Start of Given records
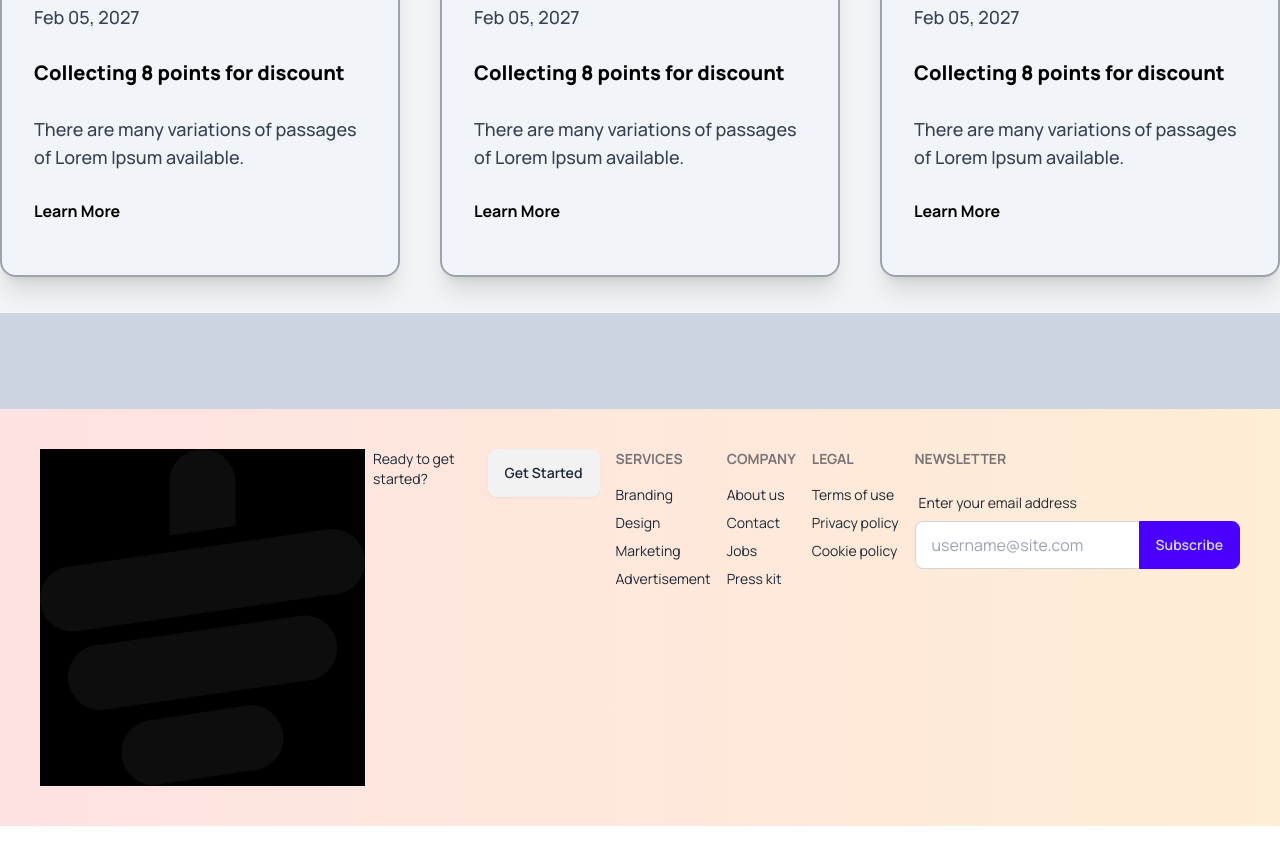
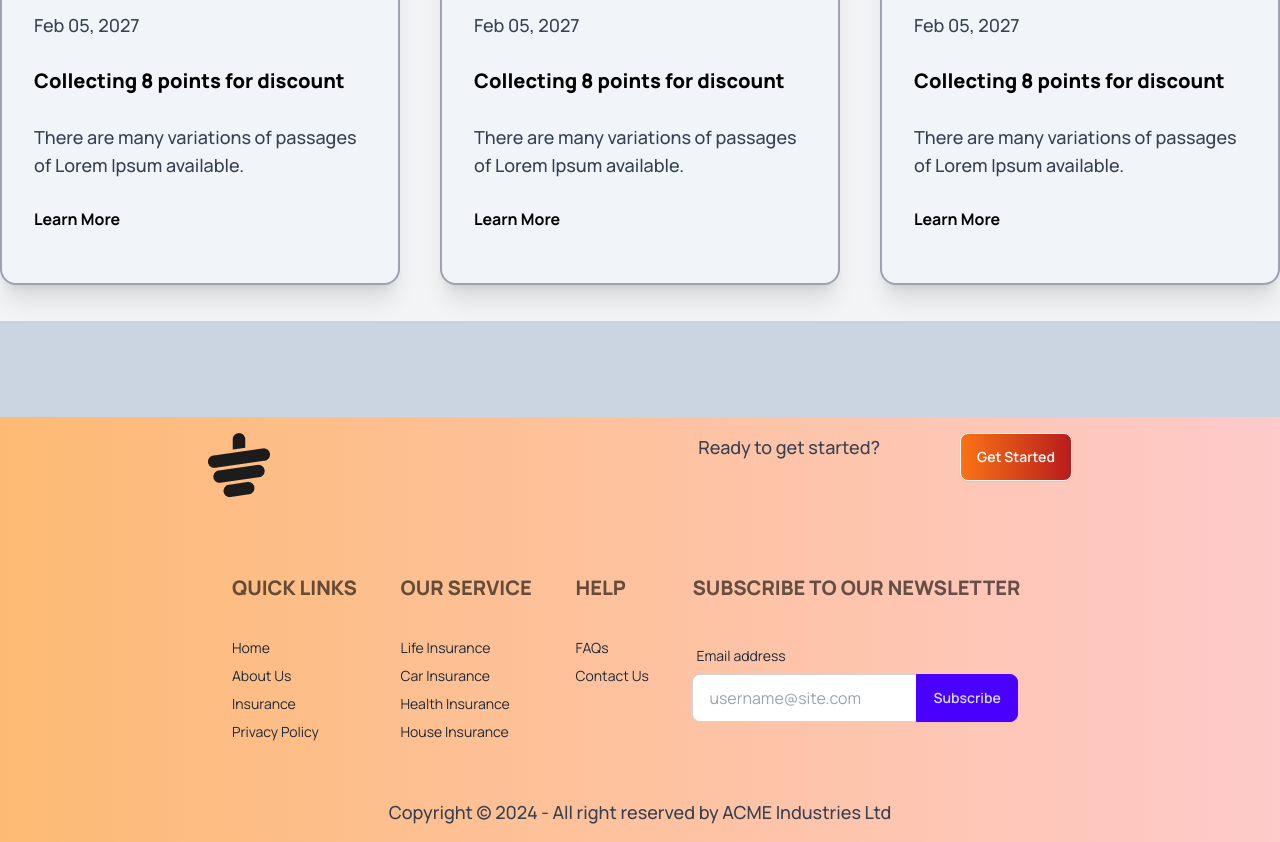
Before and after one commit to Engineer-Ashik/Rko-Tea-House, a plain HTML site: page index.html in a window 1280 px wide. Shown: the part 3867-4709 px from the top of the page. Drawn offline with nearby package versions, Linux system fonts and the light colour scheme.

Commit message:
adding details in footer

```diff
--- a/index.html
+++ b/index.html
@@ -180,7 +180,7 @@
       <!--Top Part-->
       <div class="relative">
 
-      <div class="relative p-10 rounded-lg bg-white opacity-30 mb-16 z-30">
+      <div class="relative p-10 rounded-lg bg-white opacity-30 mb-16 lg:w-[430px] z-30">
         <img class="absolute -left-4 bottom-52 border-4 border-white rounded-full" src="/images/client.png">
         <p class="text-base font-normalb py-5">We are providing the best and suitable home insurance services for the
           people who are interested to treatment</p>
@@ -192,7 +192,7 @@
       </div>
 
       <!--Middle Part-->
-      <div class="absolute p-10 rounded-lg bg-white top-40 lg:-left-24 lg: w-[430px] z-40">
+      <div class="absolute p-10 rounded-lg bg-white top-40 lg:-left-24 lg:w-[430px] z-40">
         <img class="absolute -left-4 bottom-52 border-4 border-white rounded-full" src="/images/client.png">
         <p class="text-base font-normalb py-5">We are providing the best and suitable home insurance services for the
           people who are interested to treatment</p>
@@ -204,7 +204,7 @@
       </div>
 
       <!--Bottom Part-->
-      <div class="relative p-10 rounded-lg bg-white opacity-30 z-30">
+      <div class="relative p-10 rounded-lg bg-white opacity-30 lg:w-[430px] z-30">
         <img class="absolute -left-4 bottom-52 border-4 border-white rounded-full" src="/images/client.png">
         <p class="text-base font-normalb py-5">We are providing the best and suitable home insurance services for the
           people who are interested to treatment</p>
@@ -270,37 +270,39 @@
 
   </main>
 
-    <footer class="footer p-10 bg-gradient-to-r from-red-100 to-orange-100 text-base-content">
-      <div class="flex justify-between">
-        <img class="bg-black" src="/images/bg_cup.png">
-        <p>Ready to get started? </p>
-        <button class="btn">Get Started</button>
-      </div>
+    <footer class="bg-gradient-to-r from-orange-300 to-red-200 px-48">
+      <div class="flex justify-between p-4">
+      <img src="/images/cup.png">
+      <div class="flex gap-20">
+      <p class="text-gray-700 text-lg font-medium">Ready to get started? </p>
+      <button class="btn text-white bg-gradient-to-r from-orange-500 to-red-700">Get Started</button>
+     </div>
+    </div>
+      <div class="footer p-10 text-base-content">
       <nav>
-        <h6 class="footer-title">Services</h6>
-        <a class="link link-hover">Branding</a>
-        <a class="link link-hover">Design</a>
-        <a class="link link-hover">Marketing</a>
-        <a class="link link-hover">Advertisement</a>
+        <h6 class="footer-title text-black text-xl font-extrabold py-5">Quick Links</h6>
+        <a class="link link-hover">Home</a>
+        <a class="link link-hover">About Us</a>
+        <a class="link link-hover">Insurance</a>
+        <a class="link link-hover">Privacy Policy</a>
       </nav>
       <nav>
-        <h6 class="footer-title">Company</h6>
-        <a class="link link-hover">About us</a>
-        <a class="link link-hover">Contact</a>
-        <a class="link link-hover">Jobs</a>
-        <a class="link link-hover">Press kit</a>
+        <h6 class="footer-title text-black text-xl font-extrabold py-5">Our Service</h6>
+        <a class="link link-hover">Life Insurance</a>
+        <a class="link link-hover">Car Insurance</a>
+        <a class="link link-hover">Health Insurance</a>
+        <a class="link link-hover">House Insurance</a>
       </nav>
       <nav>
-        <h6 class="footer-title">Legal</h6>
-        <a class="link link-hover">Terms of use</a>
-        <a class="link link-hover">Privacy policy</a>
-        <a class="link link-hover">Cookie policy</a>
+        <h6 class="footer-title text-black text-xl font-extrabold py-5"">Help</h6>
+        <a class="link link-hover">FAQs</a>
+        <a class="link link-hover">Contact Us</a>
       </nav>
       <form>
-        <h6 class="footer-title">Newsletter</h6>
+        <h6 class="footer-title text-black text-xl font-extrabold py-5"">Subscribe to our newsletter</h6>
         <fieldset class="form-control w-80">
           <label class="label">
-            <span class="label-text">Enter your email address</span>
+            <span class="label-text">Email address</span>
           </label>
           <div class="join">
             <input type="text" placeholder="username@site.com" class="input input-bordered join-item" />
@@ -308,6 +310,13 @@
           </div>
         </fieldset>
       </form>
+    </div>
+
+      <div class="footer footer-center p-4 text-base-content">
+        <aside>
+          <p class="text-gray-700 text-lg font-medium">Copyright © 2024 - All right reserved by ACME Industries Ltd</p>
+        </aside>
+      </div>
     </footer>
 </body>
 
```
End of Given records
The task = Above are the records; give them all again exactly, apart from the pictures.

Answer for this exercise =
Before and after one commit to Engineer-Ashik/Rko-Tea-House, a plain HTML site: page index.html in a window 1280 px wide. Shown: the part 3867-4709 px from the top of the page. Drawn offline with nearby package versions, Linux system fonts and the light colour scheme.

Commit message:
adding details in footer

```diff
--- a/index.html
+++ b/index.html
@@ -180,7 +180,7 @@
       <!--Top Part-->
       <div class="relative">
 
-      <div class="relative p-10 rounded-lg bg-white opacity-30 mb-16 z-30">
+      <div class="relative p-10 rounded-lg bg-white opacity-30 mb-16 lg:w-[430px] z-30">
         <img class="absolute -left-4 bottom-52 border-4 border-white rounded-full" src="/images/client.png">
         <p class="text-base font-normalb py-5">We are providing the best and suitable home insurance services for the
           people who are interested to treatment</p>
@@ -192,7 +192,7 @@
       </div>
 
       <!--Middle Part-->
-      <div class="absolute p-10 rounded-lg bg-white top-40 lg:-left-24 lg: w-[430px] z-40">
+      <div class="absolute p-10 rounded-lg bg-white top-40 lg:-left-24 lg:w-[430px] z-40">
         <img class="absolute -left-4 bottom-52 border-4 border-white rounded-full" src="/images/client.png">
         <p class="text-base font-normalb py-5">We are providing the best and suitable home insurance services for the
           people who are interested to treatment</p>
@@ -204,7 +204,7 @@
       </div>
 
       <!--Bottom Part-->
-      <div class="relative p-10 rounded-lg bg-white opacity-30 z-30">
+      <div class="relative p-10 rounded-lg bg-white opacity-30 lg:w-[430px] z-30">
         <img class="absolute -left-4 bottom-52 border-4 border-white rounded-full" src="/images/client.png">
         <p class="text-base font-normalb py-5">We are providing the best and suitable home insurance services for the
           people who are interested to treatment</p>
@@ -270,37 +270,39 @@
 
   </main>
 
-    <footer class="footer p-10 bg-gradient-to-r from-red-100 to-orange-100 text-base-content">
-      <div class="flex justify-between">
-        <img class="bg-black" src="/images/bg_cup.png">
-        <p>Ready to get started? </p>
-        <button class="btn">Get Started</button>
-      </div>
+    <footer class="bg-gradient-to-r from-orange-300 to-red-200 px-48">
+      <div class="flex justify-between p-4">
+      <img src="/images/cup.png">
+      <div class="flex gap-20">
+      <p class="text-gray-700 text-lg font-medium">Ready to get started? </p>
+      <button class="btn text-white bg-gradient-to-r from-orange-500 to-red-700">Get Started</button>
+     </div>
+    </div>
+      <div class="footer p-10 text-base-content">
       <nav>
-        <h6 class="footer-title">Services</h6>
-        <a class="link link-hover">Branding</a>
-        <a class="link link-hover">Design</a>
-        <a class="link link-hover">Marketing</a>
-        <a class="link link-hover">Advertisement</a>
+        <h6 class="footer-title text-black text-xl font-extrabold py-5">Quick Links</h6>
+        <a class="link link-hover">Home</a>
+        <a class="link link-hover">About Us</a>
+        <a class="link link-hover">Insurance</a>
+        <a class="link link-hover">Privacy Policy</a>
       </nav>
       <nav>
-        <h6 class="footer-title">Company</h6>
-        <a class="link link-hover">About us</a>
-        <a class="link link-hover">Contact</a>
-        <a class="link link-hover">Jobs</a>
-        <a class="link link-hover">Press kit</a>
+        <h6 class="footer-title text-black text-xl font-extrabold py-5">Our Service</h6>
+        <a class="link link-hover">Life Insurance</a>
+        <a class="link link-hover">Car Insurance</a>
+        <a class="link link-hover">Health Insurance</a>
+        <a class="link link-hover">House Insurance</a>
       </nav>
       <nav>
-        <h6 class="footer-title">Legal</h6>
-        <a class="link link-hover">Terms of use</a>
-        <a class="link link-hover">Privacy policy</a>
-        <a class="link link-hover">Cookie policy</a>
+        <h6 class="footer-title text-black text-xl font-extrabold py-5"">Help</h6>
+        <a class="link link-hover">FAQs</a>
+        <a class="link link-hover">Contact Us</a>
       </nav>
       <form>
-        <h6 class="footer-title">Newsletter</h6>
+        <h6 class="footer-title text-black text-xl font-extrabold py-5"">Subscribe to our newsletter</h6>
         <fieldset class="form-control w-80">
           <label class="label">
-            <span class="label-text">Enter your email address</span>
+            <span class="label-text">Email address</span>
           </label>
           <div class="join">
             <input type="text" placeholder="username@site.com" class="input input-bordered join-item" />
@@ -308,6 +310,13 @@
           </div>
         </fieldset>
       </form>
+    </div>
+
+      <div class="footer footer-center p-4 text-base-content">
+        <aside>
+          <p class="text-gray-700 text-lg font-medium">Copyright © 2024 - All right reserved by ACME Industries Ltd</p>
+        </aside>
+      </div>
     </footer>
 </body>
 
```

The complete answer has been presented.